*** Opening Provided data ***
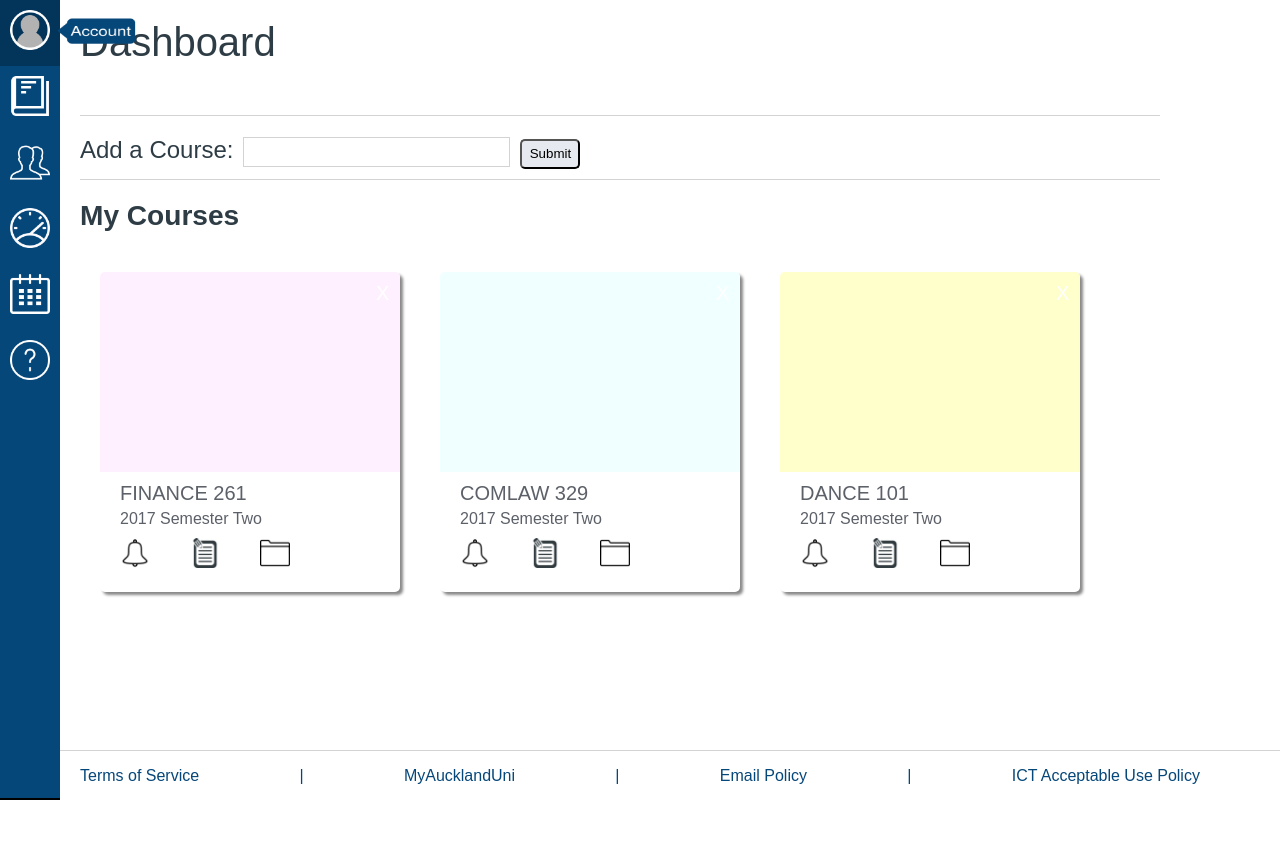
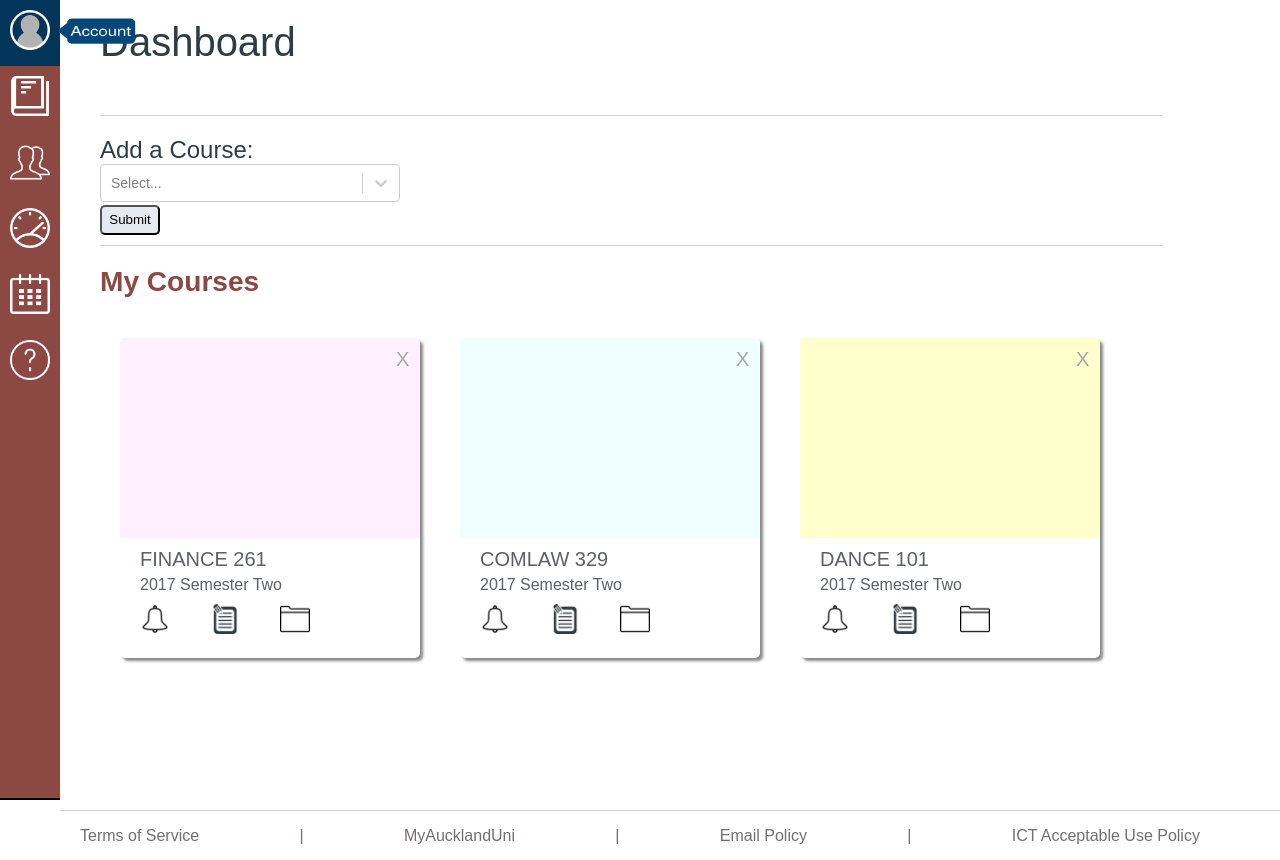
Before and after one commit to LaurenceTews/canvasClone, a React (Create React App) app: page / in a window 1280 px wide. Before the commit the page ends 800 px from the top, so only its background shows below. Built offline with nearby package versions, Linux system fonts and the light colour scheme.

Commit message:
styling and fixed color typo

```diff
--- a/public/index.html
+++ b/public/index.html
@@ -6,7 +6,6 @@
     <meta name="theme-color" content="#000000">
 
     <link rel="manifest" href="%PUBLIC_URL%/manifest.json">
-    <link rel="shortcut icon" href="%PUBLIC_URL%/favicon.ico">
 
     <title>React App</title>
   </head>
--- a/src/App.css
+++ b/src/App.css
@@ -39,7 +39,7 @@ hr {
   background-color: lightgray;
   width: 60px;
   height: 100vh;
-  background-color: #06477a;
+  background-color: #8C4843;
 }
 ul.nav-container {
   padding-left: 0px;
@@ -83,7 +83,7 @@ ul.nav-container {
 
 .main-container {
   min-height: 100vh;
-  margin-left: 60px;
+  margin-left: 80px;
   padding-left: 20px;
 }
 
@@ -96,6 +96,7 @@ h4 {
 
 h3 {
   padding: 20px 0 20px 0;
+  color: #8C4843;
 }
 
 h2 {
@@ -174,8 +175,12 @@ h2 {
   margin-left: 0;
   border: none;
   border-top: 1px solid lightgray;
+}
 
+.horizontal.spaced {
+  margin-bottom: 20px;
 }
+
 .icon-small {
   width: 30px;
   margin: 0 40px 0 0;
@@ -185,15 +190,21 @@ h2 {
   padding-top: 10px;
   text-decoration: none;
   display: block;
-  color: white;
+  color: darkgray;
   font-size: 20px;
+}
+
+/* Searchbar ******** */
+.searchbar-std {
+  font-size: 14px;
+  width: 300px;
 }
 
 
 /* footer **********  */
 
 .footer-container {
-  margin-top: -50px;
+  margin-top: 10px;
   height: 50px;
   margin-left: 60px;
   font-size: 16px;
@@ -208,7 +219,7 @@ h2 {
 .footer-container li {
   display: inline;
   margin-right: 30px;
-  color: #06477a;
+  color: #746D75;
 }
 .footer-container ul {
   display: flex;
@@ -231,15 +242,15 @@ h2 {
   background-color: white;
   transition: .3s ease-in-out;
   margin-left: 60px;
-  padding-left: 40px;
+  padding: 10px 20px 10px 30px;
   z-index: 10;
 }
 .slidePanel p {
   font-size: 14px;
 }
 .item-blk {
-  font-size: 24px;
-  color: #06477a;
+  font-size: 18px;
+  color: #746D75;
   margin-bottom: 20px;
   margin-left: 0;
 }
@@ -256,13 +267,13 @@ h2 {
 }
 .profile-stn li{
   list-style: none;
-  color: #06477a;
+  color: #746D75;
   font-size: 20px;
   line-height: 2;
 }
 .profile-stn a {
   text-decoration: none;
-  color: #06477a;
+  color: #746D75;
 }
 .profile-stn a:hover {
   text-decoration: underline;
@@ -284,7 +295,7 @@ h2 {
 .infoPanel a {
   font-size: 18px;
   text-decoration: none;
-  color: #06477a;
+  color: #746D75;
 }
 .infoPanel a:hover {
   text-decoration: underline;
--- a/src/App.js
+++ b/src/App.js
@@ -10,9 +10,9 @@ export default class App extends Component {
     super(props);
     this.state = {
       courses: [
-        { color: "#fff0ff", title: "Finance 261"},
-        { color: "#f0ffff", title: "Comlaw 329"},
-        { color: "#ffffcc", title: "Dance 101"}
+        { colour: "#fff0ff", title: "Finance 261"},
+        { colour: "#f0ffff", title: "Comlaw 329"},
+        { colour: "#ffffcc", title: "Dance 101"}
         ],
       visible: false
   }
--- a/src/Components/AddCourse.js
+++ b/src/Components/AddCourse.js
@@ -1,49 +1,82 @@
 import React, { Component } from 'react';
 import Select from 'react-select';
 
-const colors = ['#EFD4F7', '#8601AF', '#FB9902', '#66B032', '#342309', '#888177', '#E8E1EA'];
-const options =['BUSINESS 101', 'ARCHEOLOGY 302','MATHS 107','PHYSIOTHERAPY 131', 'BIOMED 280', 'MAORI 340', 'STATISTICS 281'];
+const colours = ['#EFD4F7', '#8601AF', '#FB9902', '#66B032', '#342309', '#888177', '#E8E1EA'];
 
-class AddCourse extends Component {
-  constructor(){
-    super();
+let options =[
+  {value: 'BUSINESS 101', label: 'BUSINESS 101'},
+  {value: 'ARCHEOLOGY 302', label: 'ARCHEOLOGY 302'},
+  {value: 'MATHS 107', label: 'MATHS 107'},
+  {value: 'PHYSIOTHERAPY 131', label: 'PHYSIOTHERAPY 131'},
+  {value: 'BIOMED 280', label: 'BIOMED 280'},
+  {value: 'MAORI 340', label: 'MAORI 340'},
+  {value: 'STATISTICS 281', label: 'STATISTICS 281'}
+];
+
+export default class AddCourse extends Component {
+  constructor(props){
+    super(props);
+    this.handleChange = this.handleChange.bind(this)
+
     this.state = {
-      newCourse:{}
+      newCourse:{},
+      selectedOption: null,
     }
   }
 
   static defaultProps = {}
+
   handleSubmit(e){
-    if(colors.length === 1) {
+
+    if(colours.length === 0 || options.length === 0) {
       alert("cannot add any more courses");
     }
-    else if(this.refs.title.value === ''){
-      alert("Name is required");
-    } else {
-      // new section ------
-      let point = Math.floor((Math.random() * colors.length));
-      let index = colors[point];
 
-      colors.splice(point, 1);
-    // new section ------
+    else {
+      let point = Math.floor((Math.random() * colours.length));
+      let index = colours[point];
+
+      colours.splice(point, 1);
       this.setState({newCourse:{
-        title: this.refs.title.value,
-        color: index
+        colour: index,
+        title: this.state.selectedOption.value
       }}, function(){
         this.props.addCourse(this.state.newCourse);
       });
     }
+
     e.preventDefault();
-    document.getElementsByClassName("course-input")[0].value=null;
+    options = options.filter(options => options.value !== this.state.selectedOption.value);
+    // this.resetState(); - wrap this in a promise
+  }
+
+  resetState() {
+    this.setState({
+      newCourse:{},
+      selectedOption: null,
+    })
+  }
+
+  handleChange = (selectedOption) => {
+      this.setState({
+        newCourse: this.state.newCourse,
+        selectedOption: selectedOption
+       });
   }
 
   render() {
+    const { selectedOption } = this.state;
     return(
       <div>
         <form onSubmit={this.handleSubmit.bind(this)}>
           <label>
             Add a Course:
-            <input className="course-input" type="text" ref="title"/>
+            <Select
+                value={selectedOption}
+                onChange={this.handleChange}
+                options={options}
+                className="searchbar-std"
+            />
           </label>
           <input type="submit" value="Submit" className="btn"/>
         </form>
@@ -51,5 +84,3 @@ class AddCourse extends Component {
     );
   }
 }
-
-export default AddCourse;
--- a/src/Components/CourseItem.js
+++ b/src/Components/CourseItem.js
@@ -11,7 +11,7 @@ class CourseItem extends Component {
 
   render () {
     var courseStyle = {
-      backgroundColor: this.props.course.color
+      backgroundColor: this.props.course.colour
     }
     return(
         <div className="course-container" >
--- a/src/Components/DirectoryItem.js
+++ b/src/Components/DirectoryItem.js
@@ -18,9 +18,9 @@ class Directory extends Component {
             return (
                   <div className="coursesDir">
                         <h3>Courses</h3>
-                        <hr className="horizontal" />
+                        <hr className="horizontal spaced" />
                         { courseItems }
-                        <hr  />
+                        <hr className="horizontal spaced" />
                         <p>All courses</p>
                         <p>Welcome to your courses! To customise the list of courses,
                         click on the "All Courses" link and select the courses to display
--- a/src/Components/Groups.js
+++ b/src/Components/Groups.js
@@ -6,7 +6,7 @@ const Groups = props => {
 
             <div className="infoPanel groups">
                   <h3>Groups</h3>
-                  <hr />
+                  <hr className="horizontal spaced" />
                   <div className="item-blk">
                        <div><a href="#">Students</a></div>
                         <p>Connect with other students</p>
@@ -19,7 +19,7 @@ const Groups = props => {
                        <div><a href="#">Teachers</a></div>
                         <p>Request a meeting with a teacher on campus</p>
                   </div>
-                  <hr className="horizontal"/>
+                  <hr className="horizontal spaced"/>
                   <p>All groups</p>
             </div>
 	)
--- a/src/Components/Info.js
+++ b/src/Components/Info.js
@@ -6,7 +6,7 @@ const Info = props => {
 
             <div className="infoPanel">
                   <h3>Help</h3>
-                  <hr />
+                  <hr className="horizontal spaced" />
                   <div className="item-blk">
                         <div><a href="#">Ask Your Instructor a Question</a></div>
                         <p>Quesetions are submitted to your instructor</p>
--- a/src/Components/Navbar.js
+++ b/src/Components/Navbar.js
@@ -9,7 +9,6 @@ import info from '../assets/information.png';
 import calendar from '../assets/calen.png';
 import coursesPop from '../assets/coursesPop.png';
 import helpPop from '../assets/helpPop.png';
-import inboxPop from '../assets/inboxPop.png';
 import calendarPop from '../assets/calendarPop.png';
 import groupsPop from '../assets/groupsPop.png';
 import accountPop from '../assets/accountPop.png';
@@ -31,7 +30,7 @@ class Navbar extends Component {
 
   _menuToggle(e) {
     e.stopPropagation();
-    if(this.state.slideState == "profile" && this.state.open) {
+    if(this.state.slideState === "profile" && this.state.open) {
       this.setState({
         slideState: this.state.slideState,
         open: false
```
Also changed, not shown: src/Components/Searchbar.js (added, +41 -0 lines), public/manifest.json.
*** Closing Provided data ***
## Required work
Find the string "type" in the entries above. Copy each line where it occurs.

## Exercise result
-            <input className="course-input" type="text" ref="title"/>
           <input type="submit" value="Submit" className="btn"/>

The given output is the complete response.